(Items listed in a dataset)

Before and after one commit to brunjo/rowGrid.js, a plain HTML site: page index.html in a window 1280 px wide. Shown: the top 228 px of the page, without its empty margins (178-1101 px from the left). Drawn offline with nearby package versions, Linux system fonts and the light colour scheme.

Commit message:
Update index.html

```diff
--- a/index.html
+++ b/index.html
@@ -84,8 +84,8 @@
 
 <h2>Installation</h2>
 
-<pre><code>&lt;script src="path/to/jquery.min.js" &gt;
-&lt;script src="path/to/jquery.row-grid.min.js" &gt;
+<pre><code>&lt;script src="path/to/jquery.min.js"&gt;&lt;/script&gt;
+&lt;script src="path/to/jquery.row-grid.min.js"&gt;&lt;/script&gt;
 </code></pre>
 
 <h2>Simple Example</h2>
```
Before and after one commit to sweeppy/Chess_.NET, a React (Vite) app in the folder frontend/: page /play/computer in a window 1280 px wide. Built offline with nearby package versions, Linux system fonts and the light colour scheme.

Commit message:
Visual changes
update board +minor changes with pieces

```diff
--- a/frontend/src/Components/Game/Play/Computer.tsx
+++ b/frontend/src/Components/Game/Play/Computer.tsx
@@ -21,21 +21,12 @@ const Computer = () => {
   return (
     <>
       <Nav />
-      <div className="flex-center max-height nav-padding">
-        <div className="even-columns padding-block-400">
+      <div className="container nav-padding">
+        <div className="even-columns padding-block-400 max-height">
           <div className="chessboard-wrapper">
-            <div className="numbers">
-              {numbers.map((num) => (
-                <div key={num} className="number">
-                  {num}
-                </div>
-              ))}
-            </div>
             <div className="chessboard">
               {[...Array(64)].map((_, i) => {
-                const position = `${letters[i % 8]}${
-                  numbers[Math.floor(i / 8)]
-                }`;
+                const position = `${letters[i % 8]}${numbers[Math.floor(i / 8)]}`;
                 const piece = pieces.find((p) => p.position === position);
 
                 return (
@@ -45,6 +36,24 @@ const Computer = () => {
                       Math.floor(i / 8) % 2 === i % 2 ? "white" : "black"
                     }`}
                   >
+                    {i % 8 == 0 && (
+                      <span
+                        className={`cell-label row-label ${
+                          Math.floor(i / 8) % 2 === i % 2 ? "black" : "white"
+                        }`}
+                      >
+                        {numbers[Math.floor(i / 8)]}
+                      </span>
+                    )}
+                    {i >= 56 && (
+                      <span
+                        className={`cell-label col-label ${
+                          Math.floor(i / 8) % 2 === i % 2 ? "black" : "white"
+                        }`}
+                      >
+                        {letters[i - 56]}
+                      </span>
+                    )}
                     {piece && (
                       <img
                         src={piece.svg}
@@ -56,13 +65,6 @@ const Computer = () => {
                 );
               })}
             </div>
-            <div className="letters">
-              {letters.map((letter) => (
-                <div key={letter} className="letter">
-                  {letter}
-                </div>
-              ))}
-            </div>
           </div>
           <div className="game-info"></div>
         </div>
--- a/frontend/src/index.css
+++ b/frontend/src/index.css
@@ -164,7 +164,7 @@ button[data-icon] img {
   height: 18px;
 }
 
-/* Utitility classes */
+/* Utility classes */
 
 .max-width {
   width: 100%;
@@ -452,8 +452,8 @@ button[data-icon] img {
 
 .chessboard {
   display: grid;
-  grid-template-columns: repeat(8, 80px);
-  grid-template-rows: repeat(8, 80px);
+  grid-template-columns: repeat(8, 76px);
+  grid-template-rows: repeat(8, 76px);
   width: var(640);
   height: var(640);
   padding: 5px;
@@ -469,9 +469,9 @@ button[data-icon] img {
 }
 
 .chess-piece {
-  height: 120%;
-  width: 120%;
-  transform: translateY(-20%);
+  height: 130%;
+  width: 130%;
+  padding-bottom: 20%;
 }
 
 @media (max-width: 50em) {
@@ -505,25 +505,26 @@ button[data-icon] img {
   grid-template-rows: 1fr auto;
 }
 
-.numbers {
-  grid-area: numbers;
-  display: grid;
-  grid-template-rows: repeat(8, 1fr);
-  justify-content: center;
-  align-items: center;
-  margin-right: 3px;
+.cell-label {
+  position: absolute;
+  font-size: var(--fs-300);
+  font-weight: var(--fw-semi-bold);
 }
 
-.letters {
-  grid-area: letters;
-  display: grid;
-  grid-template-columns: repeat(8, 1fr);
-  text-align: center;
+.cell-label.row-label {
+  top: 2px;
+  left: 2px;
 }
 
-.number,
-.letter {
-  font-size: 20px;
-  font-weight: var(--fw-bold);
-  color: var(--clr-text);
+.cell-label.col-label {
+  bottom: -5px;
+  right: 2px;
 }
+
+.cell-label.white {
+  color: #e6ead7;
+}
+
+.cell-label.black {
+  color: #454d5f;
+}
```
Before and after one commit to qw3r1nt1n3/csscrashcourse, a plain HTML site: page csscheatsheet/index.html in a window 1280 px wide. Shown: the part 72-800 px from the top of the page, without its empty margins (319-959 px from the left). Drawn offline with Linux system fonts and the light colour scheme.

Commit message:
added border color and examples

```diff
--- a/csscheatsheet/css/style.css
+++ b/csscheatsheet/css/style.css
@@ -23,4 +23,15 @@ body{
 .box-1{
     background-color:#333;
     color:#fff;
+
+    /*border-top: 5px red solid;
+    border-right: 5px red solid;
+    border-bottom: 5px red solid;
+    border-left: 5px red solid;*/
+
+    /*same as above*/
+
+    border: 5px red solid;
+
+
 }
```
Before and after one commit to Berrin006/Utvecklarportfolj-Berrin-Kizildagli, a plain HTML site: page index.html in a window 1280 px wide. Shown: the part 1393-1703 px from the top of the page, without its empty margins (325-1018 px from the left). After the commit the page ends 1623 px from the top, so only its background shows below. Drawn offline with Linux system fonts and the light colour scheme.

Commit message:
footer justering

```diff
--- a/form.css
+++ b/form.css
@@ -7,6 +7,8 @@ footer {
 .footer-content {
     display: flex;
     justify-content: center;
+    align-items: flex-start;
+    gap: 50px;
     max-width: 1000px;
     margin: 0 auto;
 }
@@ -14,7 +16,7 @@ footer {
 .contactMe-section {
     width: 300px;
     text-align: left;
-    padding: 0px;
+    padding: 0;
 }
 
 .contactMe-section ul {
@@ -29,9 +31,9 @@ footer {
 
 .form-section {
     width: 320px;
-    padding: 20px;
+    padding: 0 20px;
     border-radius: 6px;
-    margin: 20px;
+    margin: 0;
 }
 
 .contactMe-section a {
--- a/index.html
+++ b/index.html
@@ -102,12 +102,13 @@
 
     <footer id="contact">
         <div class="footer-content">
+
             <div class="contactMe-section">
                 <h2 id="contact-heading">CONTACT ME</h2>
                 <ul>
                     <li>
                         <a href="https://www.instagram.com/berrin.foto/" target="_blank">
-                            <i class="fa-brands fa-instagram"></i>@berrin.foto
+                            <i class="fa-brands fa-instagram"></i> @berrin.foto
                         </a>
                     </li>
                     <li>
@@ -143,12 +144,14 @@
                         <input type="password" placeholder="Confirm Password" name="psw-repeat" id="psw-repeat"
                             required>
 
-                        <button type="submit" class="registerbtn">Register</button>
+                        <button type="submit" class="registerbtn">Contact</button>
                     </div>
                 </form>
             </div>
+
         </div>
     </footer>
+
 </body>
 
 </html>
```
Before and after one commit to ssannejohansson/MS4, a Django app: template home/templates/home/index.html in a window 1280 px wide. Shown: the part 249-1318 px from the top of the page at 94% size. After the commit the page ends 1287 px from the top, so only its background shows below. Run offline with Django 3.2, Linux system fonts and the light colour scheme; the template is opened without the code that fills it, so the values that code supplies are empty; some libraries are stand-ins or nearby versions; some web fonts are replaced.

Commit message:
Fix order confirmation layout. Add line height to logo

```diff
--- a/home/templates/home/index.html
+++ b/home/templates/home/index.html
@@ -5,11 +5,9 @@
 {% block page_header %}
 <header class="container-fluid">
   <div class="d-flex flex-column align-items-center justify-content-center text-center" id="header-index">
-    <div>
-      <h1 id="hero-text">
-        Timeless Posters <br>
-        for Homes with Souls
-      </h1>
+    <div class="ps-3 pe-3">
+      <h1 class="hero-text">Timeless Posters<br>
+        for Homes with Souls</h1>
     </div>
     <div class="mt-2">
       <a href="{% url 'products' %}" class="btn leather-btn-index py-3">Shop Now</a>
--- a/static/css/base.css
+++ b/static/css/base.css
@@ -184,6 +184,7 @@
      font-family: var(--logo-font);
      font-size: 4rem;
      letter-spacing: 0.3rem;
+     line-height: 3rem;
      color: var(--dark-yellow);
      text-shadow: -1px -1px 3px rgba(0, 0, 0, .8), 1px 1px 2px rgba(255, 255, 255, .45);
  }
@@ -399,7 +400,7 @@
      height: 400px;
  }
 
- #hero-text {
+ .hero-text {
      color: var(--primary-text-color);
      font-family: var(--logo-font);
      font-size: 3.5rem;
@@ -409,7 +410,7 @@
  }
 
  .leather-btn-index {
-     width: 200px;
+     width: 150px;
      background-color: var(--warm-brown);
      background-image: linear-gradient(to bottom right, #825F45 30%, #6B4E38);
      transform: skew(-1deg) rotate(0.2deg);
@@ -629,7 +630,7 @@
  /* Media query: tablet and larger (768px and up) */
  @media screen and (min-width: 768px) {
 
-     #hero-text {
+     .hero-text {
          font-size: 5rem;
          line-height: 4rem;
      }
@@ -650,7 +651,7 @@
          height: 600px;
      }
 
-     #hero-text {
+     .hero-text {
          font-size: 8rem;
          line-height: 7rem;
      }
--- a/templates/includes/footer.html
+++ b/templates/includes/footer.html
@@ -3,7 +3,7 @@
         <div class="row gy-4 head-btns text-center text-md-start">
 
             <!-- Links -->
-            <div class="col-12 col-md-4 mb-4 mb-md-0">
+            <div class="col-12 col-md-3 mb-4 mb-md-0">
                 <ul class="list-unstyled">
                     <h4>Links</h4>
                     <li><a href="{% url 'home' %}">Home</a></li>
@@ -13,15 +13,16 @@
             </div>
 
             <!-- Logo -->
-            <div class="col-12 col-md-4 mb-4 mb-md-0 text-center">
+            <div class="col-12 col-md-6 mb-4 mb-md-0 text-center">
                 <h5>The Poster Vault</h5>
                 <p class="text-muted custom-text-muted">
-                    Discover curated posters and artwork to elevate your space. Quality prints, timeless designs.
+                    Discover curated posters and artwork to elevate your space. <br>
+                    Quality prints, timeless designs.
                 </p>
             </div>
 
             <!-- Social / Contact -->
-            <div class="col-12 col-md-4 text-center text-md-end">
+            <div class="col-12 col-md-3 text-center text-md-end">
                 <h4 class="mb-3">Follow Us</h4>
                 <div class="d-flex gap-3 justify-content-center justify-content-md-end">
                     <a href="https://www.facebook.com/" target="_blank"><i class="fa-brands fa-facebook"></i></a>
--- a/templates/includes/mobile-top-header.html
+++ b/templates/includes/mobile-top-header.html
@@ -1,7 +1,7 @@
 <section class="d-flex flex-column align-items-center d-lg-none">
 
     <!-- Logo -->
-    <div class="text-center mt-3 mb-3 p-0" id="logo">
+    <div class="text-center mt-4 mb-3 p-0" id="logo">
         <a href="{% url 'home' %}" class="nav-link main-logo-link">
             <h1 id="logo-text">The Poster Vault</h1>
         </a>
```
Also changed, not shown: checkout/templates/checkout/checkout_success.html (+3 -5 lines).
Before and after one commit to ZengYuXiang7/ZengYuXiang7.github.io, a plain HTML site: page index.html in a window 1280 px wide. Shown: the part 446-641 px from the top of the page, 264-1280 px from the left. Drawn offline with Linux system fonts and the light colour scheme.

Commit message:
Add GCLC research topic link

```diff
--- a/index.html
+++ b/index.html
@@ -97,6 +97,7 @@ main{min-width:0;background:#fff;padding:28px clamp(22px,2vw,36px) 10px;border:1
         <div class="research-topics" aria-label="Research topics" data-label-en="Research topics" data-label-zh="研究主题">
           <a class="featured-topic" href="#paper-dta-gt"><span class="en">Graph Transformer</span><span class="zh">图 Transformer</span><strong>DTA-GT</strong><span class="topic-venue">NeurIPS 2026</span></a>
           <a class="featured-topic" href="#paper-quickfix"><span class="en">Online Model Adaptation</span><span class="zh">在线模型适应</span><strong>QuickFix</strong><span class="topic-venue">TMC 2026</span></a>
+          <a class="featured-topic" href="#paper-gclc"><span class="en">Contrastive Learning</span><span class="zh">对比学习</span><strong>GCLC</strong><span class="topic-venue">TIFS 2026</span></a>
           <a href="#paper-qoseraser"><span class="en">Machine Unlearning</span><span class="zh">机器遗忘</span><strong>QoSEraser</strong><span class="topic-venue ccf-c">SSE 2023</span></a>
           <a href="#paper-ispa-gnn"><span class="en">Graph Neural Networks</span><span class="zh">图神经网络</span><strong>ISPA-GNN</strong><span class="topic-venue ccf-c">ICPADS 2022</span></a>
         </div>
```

> Exercise requirements
Lines above with "height" in them are the ones to copy.

> Answer box
-      <div className="flex-center max-height nav-padding">
+        <div className="even-columns padding-block-400 max-height">
   height: 18px;
   height: var(640);
-  height: 120%;
+  height: 130%;
Fix order confirmation layout. Add line height to logo
+     line-height: 3rem;
      height: 400px;
          line-height: 4rem;
          height: 600px;
          line-height: 7rem;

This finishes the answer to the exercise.